A second, smaller study confirmed these results. But this sample group did not show deterioration in their relationships over time (likely because the study was too short-lived, or because the deterioration has already bottomed out).
Across the three studies, between 10 and 30 percent of participants said they had been poached by their current partners.
Writing in BPS Research Digest, Christian Jarrett says:
It makes intuitive sense that people who were poached by their partners showed less commitment and satisfaction in their existing relationship. After all, if they were willing to abandon a partner in the past, why should they not be willing or even keen to do so again? This logic was borne out by a final study of 219 more heterosexual participants who answered questions not just about the way their current relationship had been formed, but also about their personalities and attitudes.
Indeed, personality factored into the equation significantly. According to the study, people who have been poached tend to exhibit the following traits:
- Lower agreeableness (lower empathy, less concern for others' well-being)
- Low conscientiousness (less motivated, lower impulse control, less organized)
- Narcissism (selfishness, self-absorption, concern for self over others)
- Avoidant attachment (minimize intimacy, maintain emotional distance, easily feel trapped)
- Unrestricted sociosexual orientation (more willing to engage in casual sex or sex outside of a committed relationship)
- Low extraversion (less socially involved, reserved, lower energy)
Gender was not a predictor of poachability.
What's interesting here, therefore, isn't necessarily the poaching itself, but the fact that people who possess these traits typically don't fare well in long-term relationships anyway.
As the researchers conclude in their study:
To summarize, the results of the present analysis suggest that individuals who were successfully mate poached by their current partners tend to be socially passive, not particularly nice to others, careless and irresponsible, and narcissistic. They also tend to desire and engage in sexual behavior outside of the confines of committed relationships.
Wow, harsh. Those are some big claims for a study so limited in scope. But as the researchers themselves admit, more research is needed to better understand how these relationships function.
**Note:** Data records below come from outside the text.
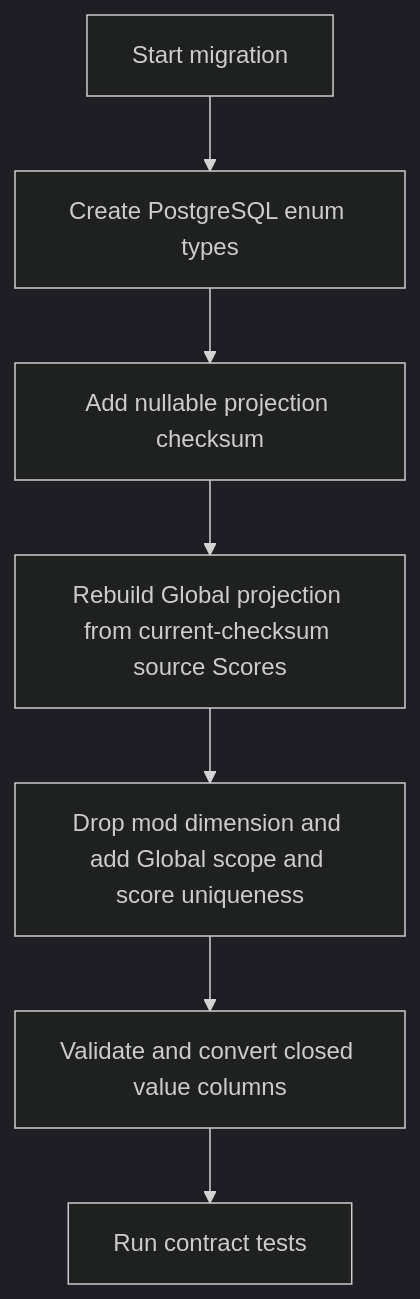
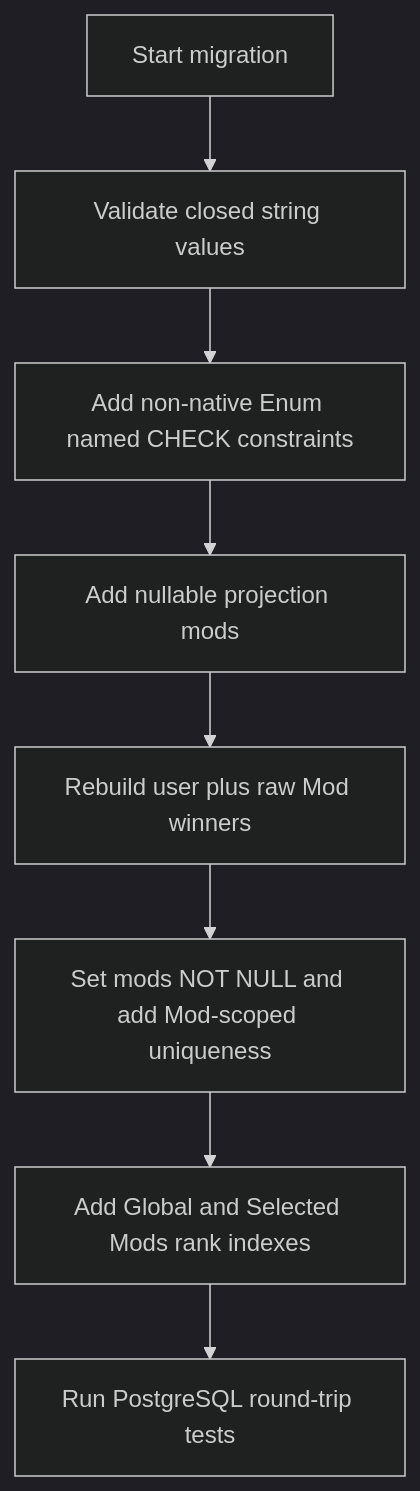
One commit to Reticulmz/athena changed the sixth of 6 diagrams in .kiro/specs/beatmap-leaderboards/design.md. Above: the diagram before and after it, drawn with Mermaid (dark theme). The commit also changed other lines of this file and 39 other files, not shown here.

````diff
--- a/.kiro/specs/beatmap-leaderboards/design.md
+++ b/.kiro/specs/beatmap-leaderboards/design.md
@@ -901,9 +914,10 @@
 ```mermaid
 graph TB
-    Start[Start migration] --> CreateEnumTypes[Create PostgreSQL enum types]
-    CreateEnumTypes --> AddChecksum[Add nullable projection checksum]
-    AddChecksum --> RebuildProjection[Rebuild Global projection from current-checksum source Scores]
-    RebuildProjection --> ConstrainGlobal[Drop mod dimension and add Global scope and score uniqueness]
-    ConstrainGlobal --> ConvertEnums[Validate and convert closed value columns]
-    ConvertEnums --> Verify[Run contract tests]
+    Start[Start migration] --> ValidateClosedValues[Validate closed string values]
+    ValidateClosedValues --> AddChecks[Add non-native Enum named CHECK constraints]
+    AddChecks --> AddMods[Add nullable projection mods]
+    AddMods --> RebuildProjection[Rebuild user plus raw Mod winners]
+    RebuildProjection --> ConstrainMods[Set mods NOT NULL and add Mod-scoped uniqueness]
+    ConstrainMods --> AddIndexes[Add Global and Selected Mods rank indexes]
+    AddIndexes --> Verify[Run PostgreSQL round-trip tests]
 ```
````
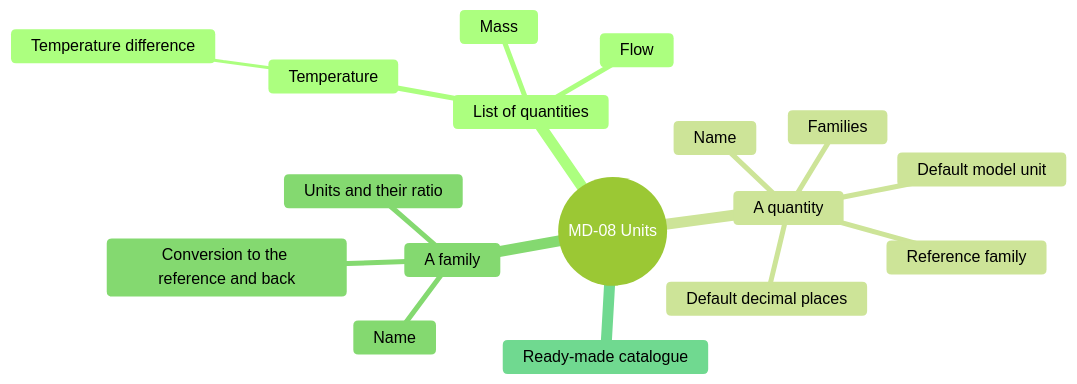
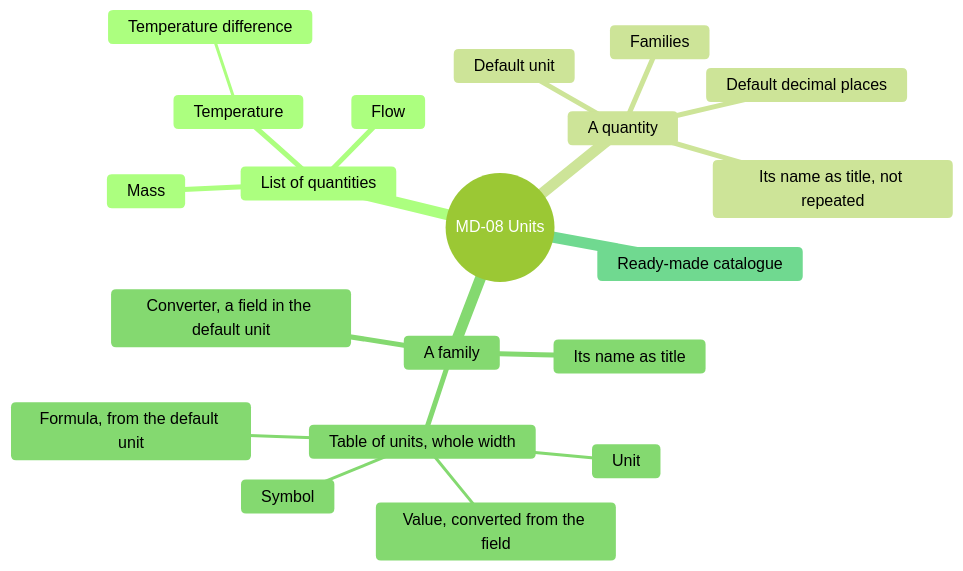
Before and after one commit to AlexandreGallais/synoptic-studio-spec: diagram 14 of 16 in screens/metadata.md, drawn with Mermaid (forest theme). The commit also changed other lines of this file and 7 other files, not shown here.

````diff
--- a/screens/metadata.md
+++ b/screens/metadata.md
@@ -411,20 +444,23 @@
 ```mermaid
 mindmap
   root((MD-08 Units))
     List of quantities
       Temperature
         Temperature difference
       Mass
       Flow
     A quantity
-      Name
-      Default model unit
+      Its name as title, not repeated
+      Default unit
       Default decimal places
-      Reference family
       Families
     A family
-      Name
-      Units and their ratio
-      Conversion to the reference and back
+      Its name as title
+      Converter, a field in the default unit
+      Table of units, whole width
+        Unit
+        Symbol
+        Value, converted from the field
+        Formula, from the default unit
     Ready-made catalogue
 ```
````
Take these generalized findings with a grain of salt.
Check out Christian Jarrett's entire article at the British Psychological Society's Research Digest. You can find the scientific study at the Journal of Research in Personality: "What do you get when you make somebody else's partner your own? An analysis of relationships formed via mate poaching".